Run through the data and copy out every line that mentions the word "flex".

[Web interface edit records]
========

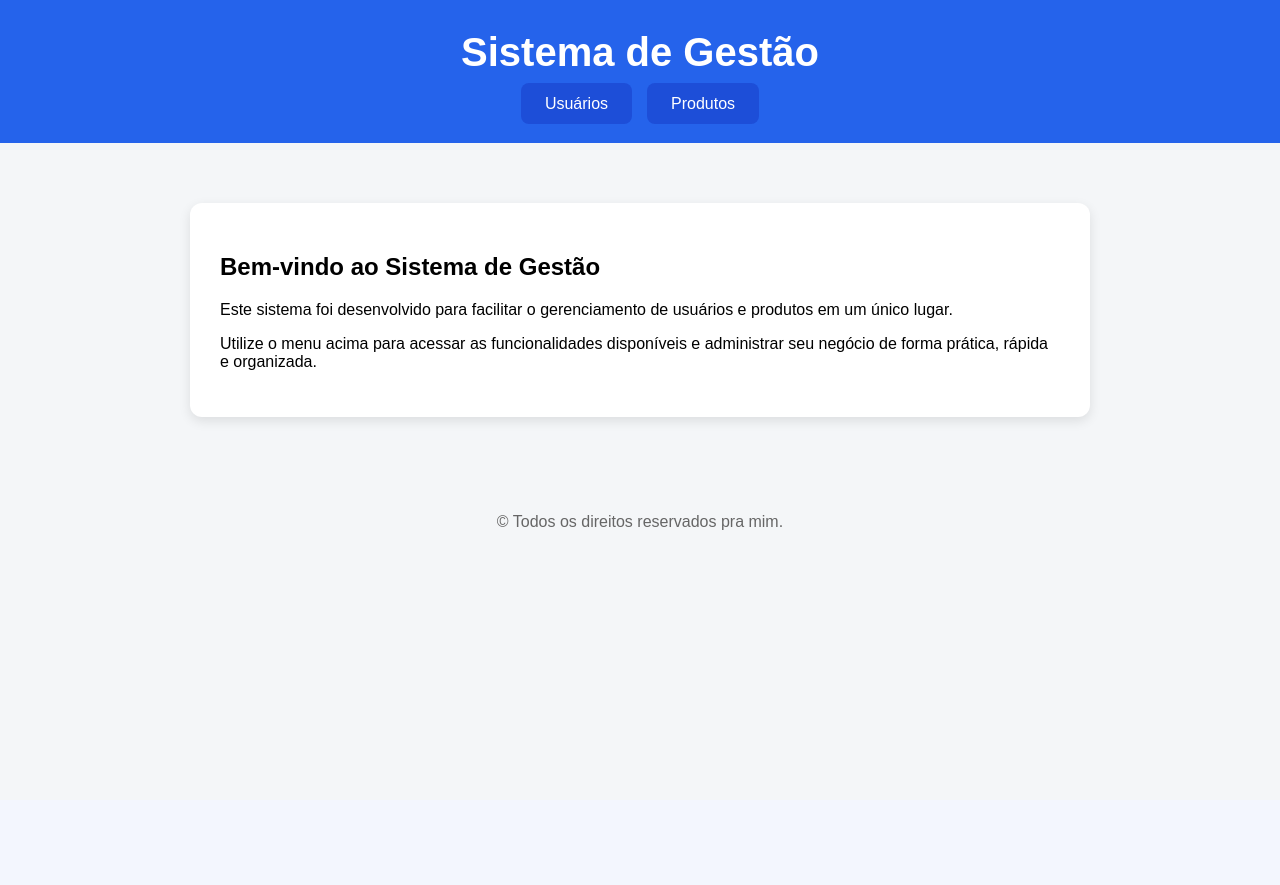
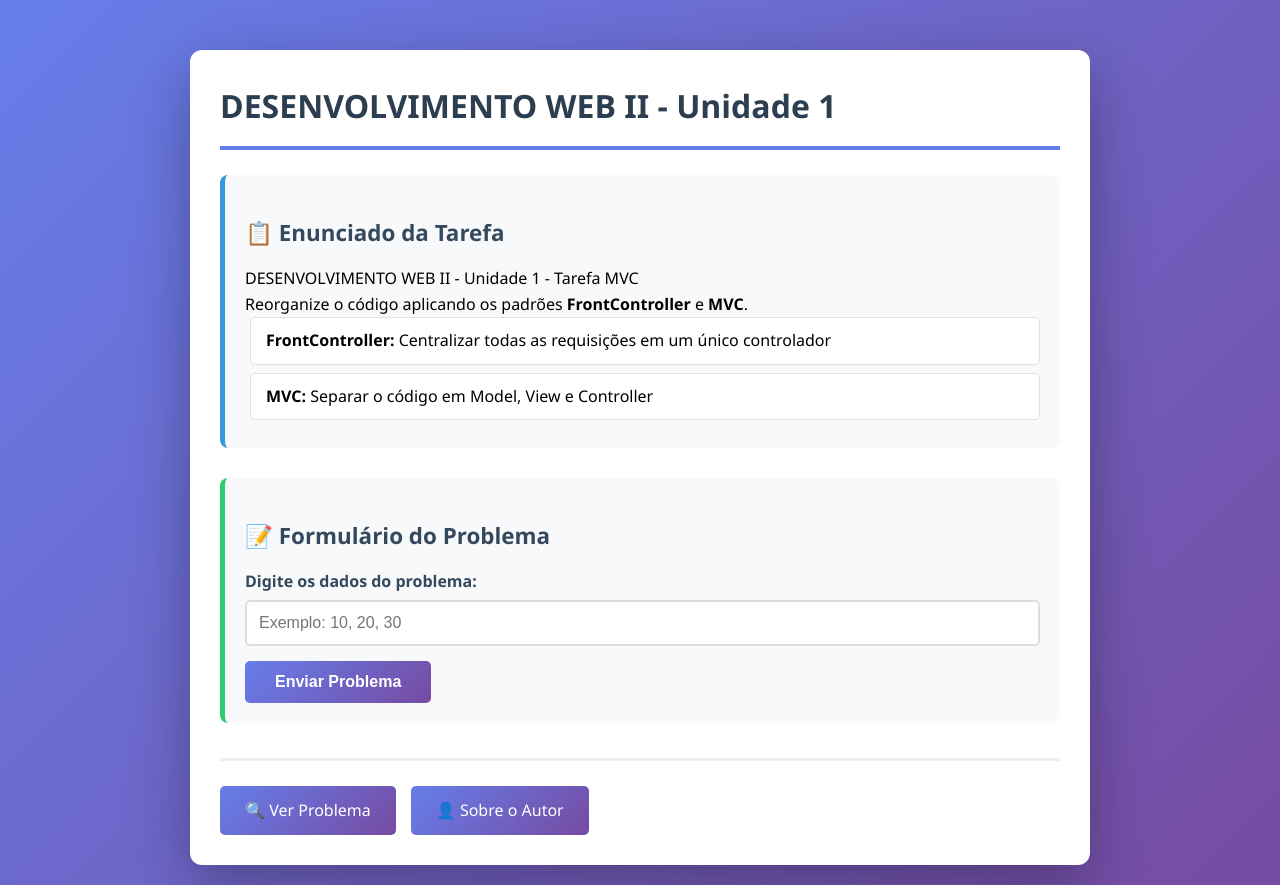
Before and after one commit to p4b10z/Desenvolvimento_web, a Flask app: page / in a window 1280 px wide. Before the commit the page ends 530 px from the top, so only its background shows below. Run offline with Flask 3, Linux system fonts and the light colour scheme.

Commit message:
Implementação MVC e FrontController

```diff
--- a/Templates/index.html
+++ /dev/null
@@ -1,38 +0,0 @@
-<!DOCTYPE html>
-<html lang="en">
-<head>
-    <meta charset="UTF-8">
-    <meta name="viewport" content="width=device-width, initial-scale=1.0">
-    <title> index</title>
-     <link rel="stylesheet" href="{{ url_for('static', filename='css/style.css') }}">
-</head>
-<body>
-    <header>
-        <h1>Sistema de Gestão</h1>
-        <nav>
-            <ul>
-                <li><a href="/usuarios">Usuários</a></li>
-                <li><a href="/produtos">Produtos</a></li>
-            </ul>
-        </nav>
-    </header>
-
-    <main>
-        <section>
-            <h2>Bem-vindo ao Sistema de Gestão</h2>
-            <p>
-                Este sistema foi desenvolvido para facilitar o gerenciamento de usuários e
-                produtos em um único lugar.
-            </p>
-            <p>
-                Utilize o menu acima para acessar as funcionalidades disponíveis e
-                administrar seu negócio de forma prática, rápida e organizada.
-            </p>
-        </section>
-    </main>
-
-    <footer>
-        <p>&copy; Todos os direitos reservados pra mim.</p>
-    </footer>
-</body>
-</html>
--- /dev/null
+++ b/app.py
@@ -0,0 +1,32 @@
+from flask import Flask, render_template, request
+from controllers.ProblemaController import ProblemaController
+from controllers.AutorController import AutorController
+from controllers.StaticController import StaticController
+
+app = Flask(__name__, template_folder='views', static_folder='static')
+
+problema_controller = ProblemaController()
+autor_controller = AutorController()
+static_controller = StaticController()
+
+@app.route('/')
+def index():
+    return problema_controller.index()
+
+@app.route('/problema', methods=['GET', 'POST'])
+def problema():
+    if request.method == 'POST':
+        dados = request.form.get('dados')
+        return problema_controller.problema(dados)
+    return problema_controller.problema()
+
+@app.route('/autor')
+def autor():
+    return autor_controller.autor()
+
+@app.route('/static/<path:filename>')
+def static_files(filename):
+    return static_controller.serve_static(filename)
+
+if __name__ == '__main__':
+    app.run(debug=True, port=5000)
--- /dev/null
+++ b/controllers/ProblemaController.py
@@ -0,0 +1,25 @@
+from flask import render_template
+from models.problema import Problema
+
+class ProblemaController:
+    def __init__(self):
+        self.model = Problema()
+
+    def index(self):
+        enunciado = "DESENVOLVIMENTO WEB II - Unidade 1 - Tarefa MVC"
+        return render_template('index/index.html', enunciado=enunciado)
+
+    def problema(self, dados=None):
+        if dados:
+            self.model.processar_formulario(dados)
+            resultado = self.model.resolver_problema()
+            return render_template('problema/problema.html',
+                                 enunciado="Problema de Exemplo",
+                                 resultado=resultado,
+                                 dados_recebidos=dados)
+        else:
+            resultado = self.model.resolver_problema()
+            return render_template('problema/problema.html',
+                                 enunciado="Problema de Exemplo",
+                                 resultado=resultado,
+                                 dados_recebidos=None)
--- /dev/null
+++ b/controllers/StaticController.py
@@ -0,0 +1,6 @@
+from flask import send_from_directory
+
+class StaticController:
+
+    def serve_static(self, filename):
+        return send_from_directory('static', filename)
--- a/main.py
+++ /dev/null
@@ -1,19 +0,0 @@
-from flask import Flask, render_template
-
-app = Flask(__name__)
-
-@app.route('/')
-def index():
-    return render_template('index.html')
-
-@app.route('/usuarios')
-def usuarios():
-    return render_template('usuarios.html')
-
-@app.route('/produtos')
-def produtos():
-    return render_template('produtos.html')
-
-
-if __name__ == '__main__' :
-    app.run()
--- a/static/css/style.css
+++ b/static/css/style.css
@@ -1,101 +1,207 @@
+/* Reset e estilos gerais */
+* {
+    margin: 0;
+    padding: 0;
+    box-sizing: border-box;
+}
 
 body {
-    font-family: Arial, sans-serif;
-    background-color: #f4f6f8;
-    margin: 0;
-    padding: 0;
-}
-
-header {
-    background-color: #2563eb;
-    color: white;
-    padding: 30px 20px;
-    text-align: center;
-}
-
-header h1 {
-    margin: 0;
-    font-size: 2.5rem;
-}
-
-nav ul {
-    list-style: none;
-    margin: 20px 0 0;
-    padding: 0;
-    display: flex;
-    justify-content: center;
-    gap: 15px;
-}
-
-nav a {
-    text-decoration: none;
-    color: white;
-    background-color: #1d4ed8;
-    padding: 12px 24px;
-    border-radius: 8px;
-    transition: background-color 0.3s;
-}
-
-nav a:hover {
-    background-color: #1e40af;
-}
-
-main {
-    max-width: 900px;
-    margin: 40px auto;
+    font-family: 'Segoe UI', Tahoma, Geneva, Verdana, sans-serif;
+    line-height: 1.6;
+    background: linear-gradient(135deg, #667eea 0%, #764ba2 100%);
+    min-height: 100vh;
     padding: 20px;
 }
 
-section {
-    background-color: white;
+.container {
+    max-width: 900px;
+    margin: 0 auto;
     padding: 30px;
+    background-color: #fff;
     border-radius: 12px;
-    box-shadow: 0 4px 12px rgba(0, 0, 0, 0.1);
+    box-shadow: 0 20px 60px rgba(0, 0, 0, 0.3);
+    margin-top: 30px;
 }
 
-form {
-    max-width: 500px;
-    margin: 40px auto;
-    background-color: white;
-    padding: 30px;
-    border-radius: 12px;
-    box-shadow: 0 4px 12px rgba(0, 0, 0, 0.1);
+h1 {
+    color: #2c3e50;
+    border-bottom: 4px solid #667eea;
+    padding-bottom: 15px;
+    margin-bottom: 25px;
+    font-size: 2rem;
+}
+
+h2 {
+    color: #34495e;
+    margin: 20px 0 15px 0;
+    font-size: 1.4rem;
+}
+
+/* Seções */
+section {
+    margin-bottom: 30px;
+    padding: 20px;
+    background: #f8f9fa;
+    border-radius: 8px;
+    border-left: 5px solid #667eea;
+}
+
+section.enunciado {
+    border-left-color: #3498db;
+}
+
+section.formulario {
+    border-left-color: #2ecc71;
+}
+
+section.resposta {
+    border-left-color: #e74c3c;
+}
+
+section.nome {
+    border-left-color: #9b59b6;
+}
+
+section.formacoes {
+    border-left-color: #3498db;
+}
+
+section.experiencias {
+    border-left-color: #2ecc71;
+}
+
+/* Listas */
+ul {
+    list-style-type: none;
+    padding-left: 5px;
+}
+
+ul li {
+    padding: 10px 15px;
+    margin-bottom: 8px;
+    background: #fff;
+    border-radius: 5px;
+    border: 1px solid #e0e0e0;
+    transition: all 0.3s ease;
+}
+
+ul li:hover {
+    transform: translateX(5px);
+    box-shadow: 0 2px 8px rgba(0, 0, 0, 0.1);
+    border-color: #667eea;
+}
+
+/* Destaque */
+.destaque {
+    font-size: 1.3rem;
+    color: #2c3e50;
+    padding: 10px 15px;
+    background: #fff;
+    border-radius: 5px;
+    border: 2px solid #667eea;
+}
+
+.resultado-box {
+    background: #fff;
+    padding: 15px;
+    border-radius: 5px;
+    border: 2px solid #27ae60;
+}
+
+/* Formulário */
+.form-group {
+    margin-bottom: 15px;
 }
 
 label {
     display: block;
-    margin-bottom: 8px;
-    font-weight: bold;
+    margin-bottom: 5px;
+    font-weight: 600;
+    color: #34495e;
 }
 
-input {
+input[type="text"] {
     width: 100%;
     padding: 12px;
-    margin-bottom: 20px;
-    border: 1px solid #ccc;
-    border-radius: 8px;
-    box-sizing: border-box;
+    border: 2px solid #ddd;
+    border-radius: 5px;
+    font-size: 16px;
+    transition: border-color 0.3s;
+}
+
+input[type="text"]:focus {
+    outline: none;
+    border-color: #667eea;
 }
 
 button {
-    width: 100%;
-    padding: 12px;
-    background-color: #2563eb;
-    color: white;
+    padding: 12px 30px;
+    background: linear-gradient(135deg, #667eea 0%, #764ba2 100%);
+    color: #fff;
     border: none;
-    border-radius: 8px;
+    border-radius: 5px;
+    cursor: pointer;
     font-size: 16px;
-    cursor: pointer;
-    transition: background-color 0.3s;
+    font-weight: 600;
+    transition: transform 0.3s, box-shadow 0.3s;
 }
 
 button:hover {
-    background-color: #1e40af;
+    transform: translateY(-2px);
+    box-shadow: 0 5px 20px rgba(102, 126, 234, 0.4);
 }
 
-footer {
-    text-align: center;
-    padding: 20px;
-    margin-top: 40px;
-    color: #666;
+/* Navegação */
+nav {
+    margin-top: 35px;
+    padding-top: 25px;
+    border-top: 3px solid #ecf0f1;
+    display: flex;
+    gap: 15px;
+    flex-wrap: wrap;
 }
+
+nav a {
+    display: inline-block;
+    padding: 12px 25px;
+    background: linear-gradient(135deg, #667eea 0%, #764ba2 100%);
+    color: #fff;
+    text-decoration: none;
+    border-radius: 5px;
+    font-weight: 500;
+    transition: transform 0.3s, box-shadow 0.3s;
+}
+
+nav a:hover {
+    transform: translateY(-2px);
+    box-shadow: 0 5px 20px rgba(102, 126, 234, 0.4);
+}
+
+/* Info */
+.info {
+    margin-top: 15px;
+    padding: 10px;
+    background: #ecf0f1;
+    border-radius: 5px;
+    font-style: italic;
+    color: #555;
+}
+
+@media (max-width: 600px) {
+    .container {
+        padding: 20px;
+        margin: 10px;
+    }
+
+    h1 {
+        font-size: 1.5rem;
+    }
+
+    nav {
+        flex-direction: column;
+    }
+
+    nav a {
+        text-align: center;
+    }
+}
--- /dev/null
+++ b/views/index/index.html
@@ -0,0 +1,43 @@
+<!DOCTYPE html>
+<html lang="pt-BR">
+<head>
+    <meta charset="UTF-8">
+    <meta name="viewport" content="width=device-width, initial-scale=1.0">
+    <title>Página Inicial</title>
+    <link rel="stylesheet" href="{{ url_for('static', filename='css/style.css') }}">
+</head>
+<body>
+    <div class="container">
+        <h1>DESENVOLVIMENTO WEB II - Unidade 1</h1>
+
+        <!-- Mostra o enunciado -->
+        <section class="enunciado">
+            <h2>📋 Enunciado da Tarefa</h2>
+            <p>{{ enunciado }}</p>
+            <p>Reorganize o código aplicando os padrões <strong>FrontController</strong> e <strong>MVC</strong>.</p>
+            <ul>
+                <li><strong>FrontController:</strong> Centralizar todas as requisições em um único controlador</li>
+                <li><strong>MVC:</strong> Separar o código em Model, View e Controller</li>
+            </ul>
+        </section>
+
+        <!-- Mostra o formulário para o problema -->
+        <section class="formulario">
+            <h2>📝 Formulário do Problema</h2>
+            <form action="/problema" method="POST">
+                <div class="form-group">
+                    <label for="dados">Digite os dados do problema:</label>
+                    <input type="text" id="dados" name="dados" placeholder="Exemplo: 10, 20, 30" required>
+                </div>
+                <button type="submit">Enviar Problema</button>
+            </form>
+        </section>
+
+        <!-- Navegação -->
+        <nav>
+            <a href="/problema">🔍 Ver Problema</a>
+            <a href="/autor">👤 Sobre o Autor</a>
+        </nav>
+    </div>
+</body>
+</html>
```
Also changed, not shown: Templates/produtos.html (deleted, +0 -48 lines), Templates/usuarios.html (deleted, +0 -28 lines), controllers/AutorController.py (added, +19 -0 lines), models/problema.py (added, +21 -0 lines), views/autor/autor.html (added, +46 -0 lines), views/problema/problema.html (added, +39 -0 lines).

========

__Worked solution__
-    display: flex;
+    display: flex;
+    flex-wrap: wrap;
+        flex-direction: column;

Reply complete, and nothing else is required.